Cheri Timko, her husband Wayne Gillo and daughters Kendra, Maura and Leann pose against the breathtaking backdrop of the Rocky Mountains in Vail, Colo.

Cheri Timko, her husband Wayne Gillo and their three children, Kendra, 9, Leann, 7, and Maura, 6, moved into their new home not that long ago.

The home is so new, in fact, that Wayne was busy hammering away, putting in the second door of the year.

When they can, the children pitch in and help.

It’s all part of being a responsible part of the family, Timko said.

“We’ve spent a lot of time on the house,” she said. “We did the last 15 percent of it ourselves ... painting, putting trim on and doing the flooring.”

They’re a do-it-yourselves kind of family. Wayne is “pretty handy” at fixing a lot of things around the house. And Cheri is even busier, making sure her growing children eat as healthily as they can. She makes their food from scratch, and cans and freezes what she can.

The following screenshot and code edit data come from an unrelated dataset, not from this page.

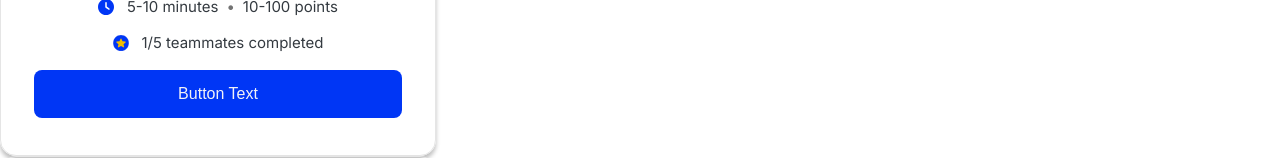
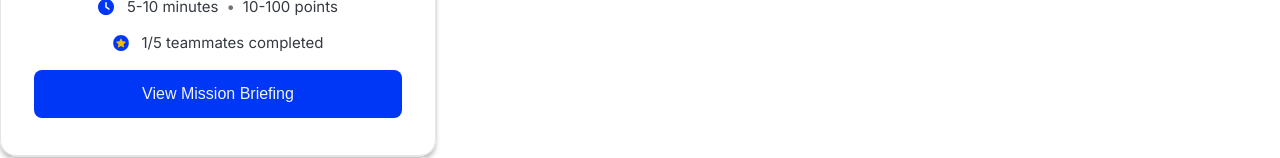
Before and after one commit to cherryontech/MissionCollective, a React (Vite) app: page /mission-hub in a window 1280 px wide. Shown: the part 486-644 px from the top of the page. Built offline with nearby package versions, Linux system fonts and the light colour scheme.

Commit message:
Adds changes from other branches

```diff
--- a/src/Components/MissionHubCard.jsx
+++ b/src/Components/MissionHubCard.jsx
@@ -2,6 +2,11 @@ import "../styles/MissionHubCard.css";
 import clock from "../assets/icons/missionHub/clock.svg";
 import starCircle from "../assets/icons/starCircle.svg";
 import { cardContent } from "../data/missionHubCards";
+
+const buttonText = {
+  beforeActivity: "View Mission Briefing",
+  afterActivity: "View Team Contributions",
+};
 
 export default function MissionHubCard() {
   return (
@@ -25,7 +30,7 @@ export default function MissionHubCard() {
         <img src={starCircle} alt="star icon" className="inlineIcon" />
         <p>{cardContent[0].numCompleted}/5 teammates completed</p>
       </div>
-      <button>Button Text</button>
+      <button>{buttonText.beforeActivity}</button>
     </div>
   );
 }
--- a/src/styles/MissionHubCard.css
+++ b/src/styles/MissionHubCard.css
@@ -43,7 +43,7 @@
   margin-bottom: 0.5rem;
 }
 
-p > span {
+.infoSection span {
   color: #737373;
   margin: 0 0.5rem;
 }
```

She grows the sprouts that go into the bread she bakes. She emphasizes a nutrient-dense traditional diet.

She heads up the MOPS (Moms of Pre-Schoolers) group in Morgantown. It brings those moms together with special programs and speakers on topics of interest to them, and just a time to socialize and connect.

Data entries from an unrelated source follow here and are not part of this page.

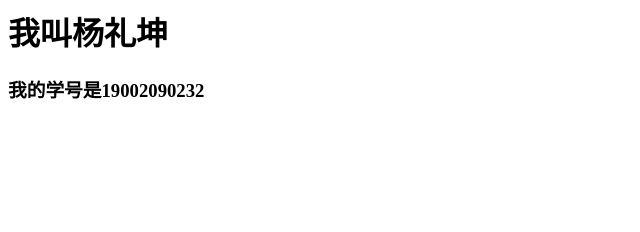
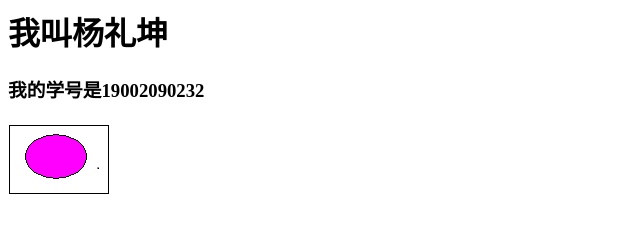
Before and after one commit to ylk19002090323/daolunqianduan, a plain HTML site: page index.html in a window 1280 px wide. Shown: the whole page, without its empty margins (0-640 px from the left). Drawn offline with Linux system fonts and the light colour scheme.

Commit message:
add a message

```diff
--- a/index.html
+++ b/index.html
@@ -2,5 +2,6 @@
 <body>
 <h1>我叫杨礼坤</h1>
 <h3>我的学号是19002090232</h3>
+<img src="1.bmp"/>
 </body>
 </html>
```
Also changed, not shown: 1.bmp (added).
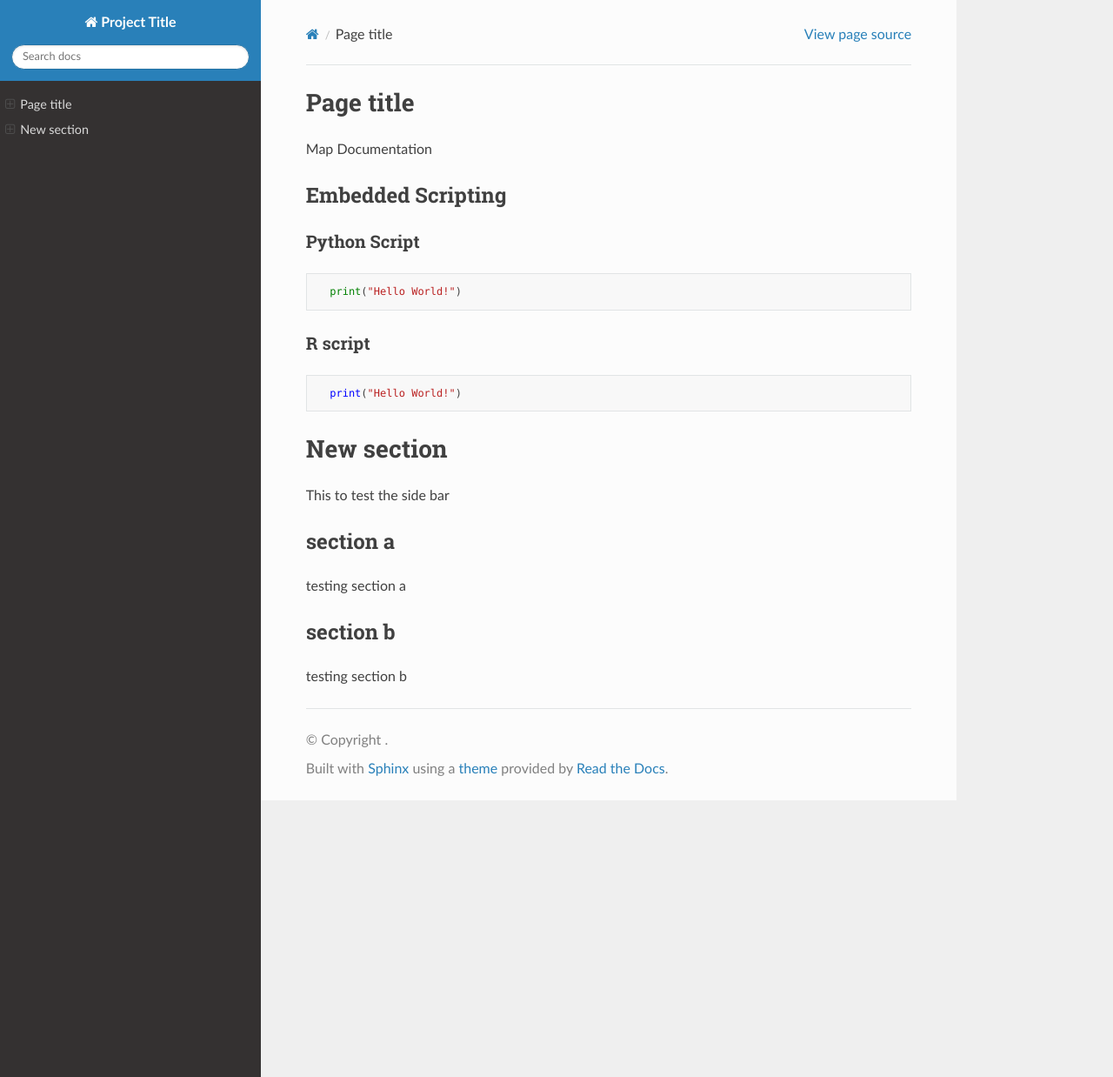
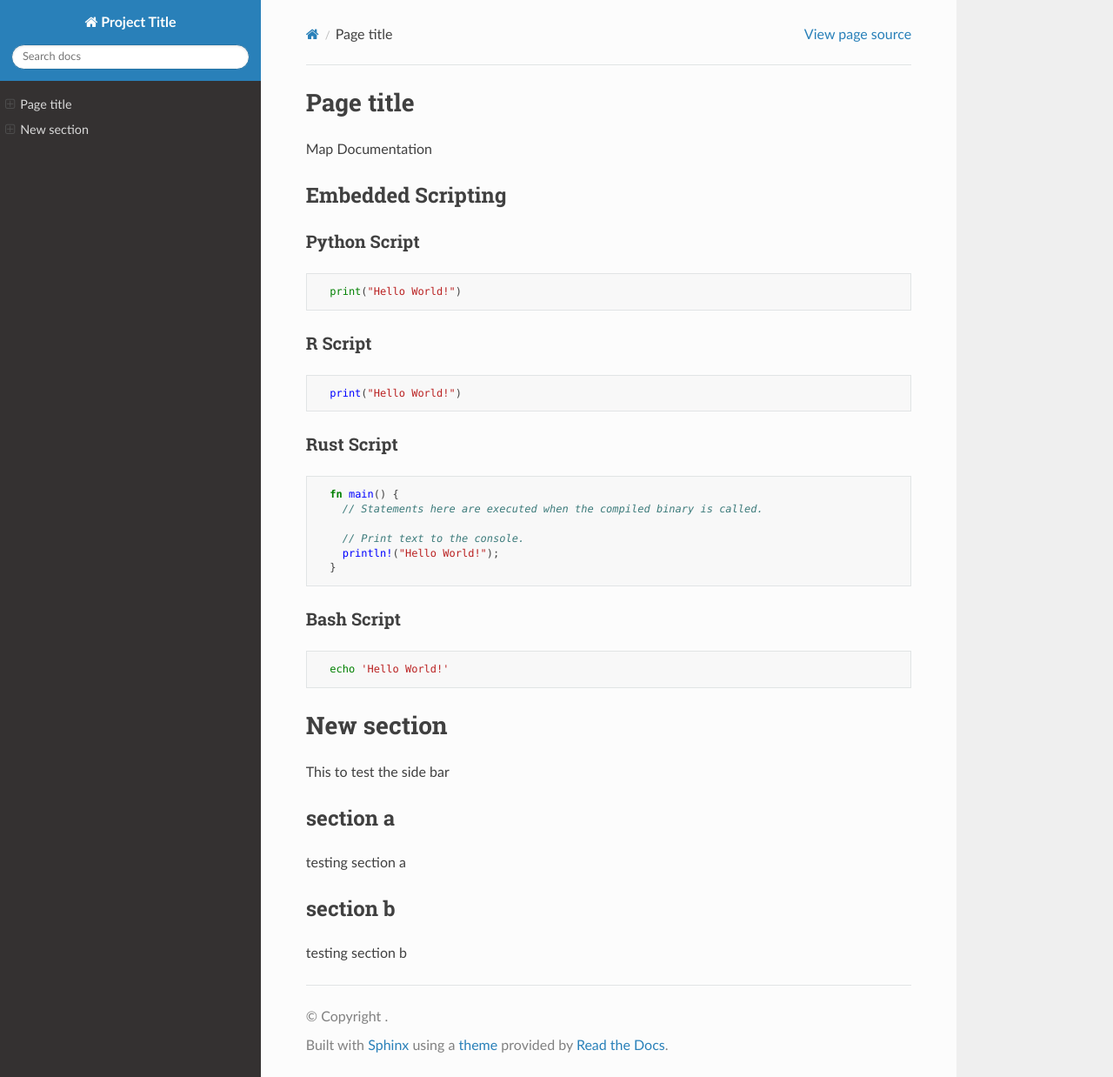
Before and after one commit to ajcecil/example_readthedocs, a Sphinx documentation site: the page built from docs/index.md, in a window 1280 px wide and 1238 px high. Shown: the whole window at 87% size. Built offline with Sphinx 7.4.7 and the Read the Docs theme 3.1.0, drawn with Linux system fonts in a browser that asks for light colours.

Commit message:
Update index.md

````diff
--- a/docs/index.md
+++ b/docs/index.md
@@ -7,9 +7,22 @@ Map Documentation
 ``` python
   print("Hello World!")
 ```
-### R script
+### R Script
 ``` R
   print("Hello World!")
+```
+### Rust Script
+``` rust
+  fn main() {
+    // Statements here are executed when the compiled binary is called.
+
+    // Print text to the console.
+    println!("Hello World!");
+  }
+```
+### Bash Script
+``` bash
+  echo 'Hello World!'
 ```
 
 # New section
````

“It’s to make us better moms,” she said.

Gillo is a network security engineer and she just opened a private practice as a psychotherapist.

It’s a busy, busy, busy life “just getting things done that need to be done by the end of the week,” she said.

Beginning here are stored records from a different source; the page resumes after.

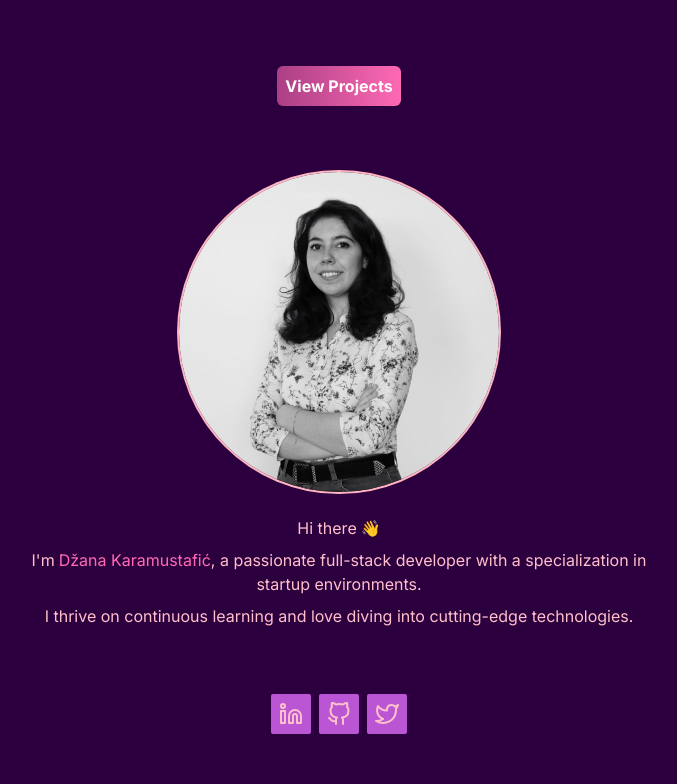
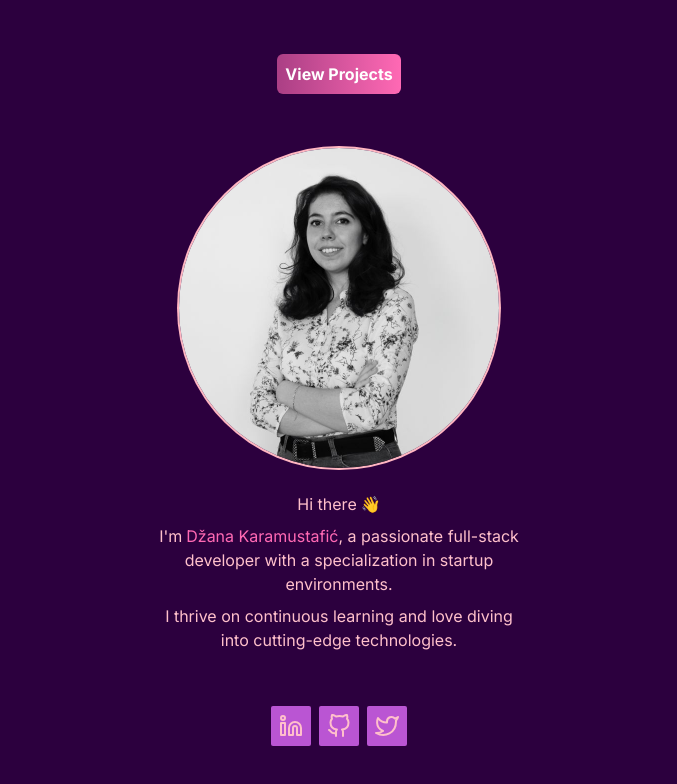
Before and after one commit to gunnmgirl/gunnmgirl.com, a Next.js app: page / in a window 1280 px wide. Shown: the top 784 px of the page, without its empty margins (301-978 px from the left). Built offline with nearby package versions, Linux system fonts and the light colour scheme.

Commit message:
feat: adds grid to populate user projects

```diff
--- a/app/page.tsx
+++ b/app/page.tsx
@@ -7,13 +7,15 @@ import profilePic from "./images/dzana.jpg";
 
 export default function Home() {
   return (
-    <div className="h-lvh flex flex-col items-center justify-evenly p-4 md:p-0">
+    <div className="grid grid-cols-[1fr_2fr_1fr] gap-2 h-lvh">
+      <div></div>
+      <div className="h-full flex flex-col items-center justify-evenly p-4 md:p-0">
         <div>
           <button className="bg-gradient-to-l from-[#FF69B4] to-[#FF69B4]/60 hover:from-[#BA55D3] hover:to-[#BA55D3]/60 hover:scale-105 font-bold text-white p-2 rounded-md transition-all duration-300">
             View Projects
           </button>
         </div>
-      <div className="flex flex-col items-center gap-6 sm:px-[8%] md:px-[15%] lg:px-[25%]">
+        <div className="flex flex-col items-center gap-6 sm:px-[8%] md:px-[15%] lg:px-[20%]">
           <Image
             src={profilePic}
             width={320}
@@ -36,8 +38,8 @@ export default function Home() {
               >
                 Džana Karamustafić
               </a>
-            , a passionate full-stack developer with a specialization in startup
-            environments.
+              , a passionate full-stack developer with a specialization in
+              startup environments.
             </p>
             <p>
               I thrive on continuous learning and love diving into cutting-edge
@@ -50,9 +52,14 @@ export default function Home() {
             icon={<Linkedin />}
             href="https://www.linkedin.com/in/gunnmgirl/"
           />
-        <SocialMediaBox icon={<Github />} href="https://github.com/gunnmgirl" />
+          <SocialMediaBox
+            icon={<Github />}
+            href="https://github.com/gunnmgirl"
+          />
           <SocialMediaBox icon={<Twitter />} href="https://x.com/gunnmgirl98" />
         </div>
       </div>
+      <div></div>
+    </div>
   );
 }
```
Lines whose indentation alone changed are shown as unchanged.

That’s why it’s important the kids help out.

“We spend a lot of time together as a family,” she said. “We have a priority of family time over activities.”

Still, the two oldest are taking piano lessons and one even performed in the school Christmas play.

“We want them to get exercise to get fresh air and be helpful around the house.

“It’s important for them to get started on the basic fundamentals.”

When they come home from school, it’s time for play, chores, homework, dinner, bath and bed.

They also help in the garden, among other chores.

“They love to plant seeds and pick the produce,” Timko said. “They’re learning to weed and recognize which plants are wanted and which are not.”

This year, or maybe next, they’ll even get their own little gardens to plant the seeds they’ve picked out.

They help with the canning by peeling potatoes and other vegetables, she said.

There’s a lot to get done by Friday evening. So their schooldays are pretty structured.

“The goal is, over time, that they become more responsible for themselves and the family. We put a premium on that over extra activities. But come the weekend, there’s a little more free time for fun things like trips to Pittsburgh and other places.”

Notice she didn’t mention watching TV. They have a TV. The kids watch pre-approved videos and movies. As of yet, there’s no access to cable.

“And that’s a real blessing,” she said. “They don’t spend time in front of a TV. They watch maybe an hour and a half, two hours, of videos on the weekends.

“And they’re not being bombarded with commercials. A lot of companies are creating brand recognition in children. We don’t want them to worry about corporate sponsorship of shows.”

Instead, she loves to read to her children and see them reading.

“We just read the whole Laura Ingalls Wild ‘Little House on the Prairie’ books,” she said. “It put a different context on life.

“Reading is important to us and we want to pass this on.”

She loves being a parent.

“It’s fun but it’s hard work and a lot of responsibility. And I’m not necessarily the ‘fun parent.’ A lot of things have got to get done by the end of the week.

“We work hard to keep the kids from going to child care. We’ll have them for such a short time. We want to know we’ve influenced them with our values.

“We want them to grow up godly. We want them to have a good education. We want them to work together and we want them to contribute in a positive way to their community.”

Email Debra Minor Wilson at dwilson@timeswv.com.

Recommended for you